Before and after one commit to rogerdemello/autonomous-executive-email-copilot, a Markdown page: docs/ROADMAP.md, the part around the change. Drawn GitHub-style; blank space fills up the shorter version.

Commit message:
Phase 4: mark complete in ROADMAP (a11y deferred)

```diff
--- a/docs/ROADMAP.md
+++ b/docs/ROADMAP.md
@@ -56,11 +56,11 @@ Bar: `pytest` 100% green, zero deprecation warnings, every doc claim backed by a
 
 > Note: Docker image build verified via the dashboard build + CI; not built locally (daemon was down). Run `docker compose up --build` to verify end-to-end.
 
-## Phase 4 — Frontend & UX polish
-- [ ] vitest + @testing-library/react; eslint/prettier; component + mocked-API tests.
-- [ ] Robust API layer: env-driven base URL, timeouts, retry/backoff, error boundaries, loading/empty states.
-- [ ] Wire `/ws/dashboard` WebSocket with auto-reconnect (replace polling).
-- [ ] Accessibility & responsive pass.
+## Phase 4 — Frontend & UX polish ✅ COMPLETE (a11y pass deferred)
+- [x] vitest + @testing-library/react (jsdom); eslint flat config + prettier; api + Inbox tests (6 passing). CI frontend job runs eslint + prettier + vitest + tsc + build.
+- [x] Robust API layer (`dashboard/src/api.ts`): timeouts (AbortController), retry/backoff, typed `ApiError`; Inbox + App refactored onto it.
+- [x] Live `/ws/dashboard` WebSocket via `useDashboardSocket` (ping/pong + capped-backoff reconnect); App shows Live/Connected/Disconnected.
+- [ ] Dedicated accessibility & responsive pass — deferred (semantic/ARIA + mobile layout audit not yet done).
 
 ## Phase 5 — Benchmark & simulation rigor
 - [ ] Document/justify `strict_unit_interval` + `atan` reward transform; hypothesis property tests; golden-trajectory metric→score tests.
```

-------

Exercise prompt: What lines above contain "ROADMAP"? Copy them out.

Solution to this problem:
Before and after one commit to rogerdemello/autonomous-executive-email-copilot, a Markdown page: docs/ROADMAP.md, the part around the change. Drawn GitHub-style; blank space fills up the shorter version.
Phase 4: mark complete in ROADMAP (a11y deferred)
--- a/docs/ROADMAP.md
+++ b/docs/ROADMAP.md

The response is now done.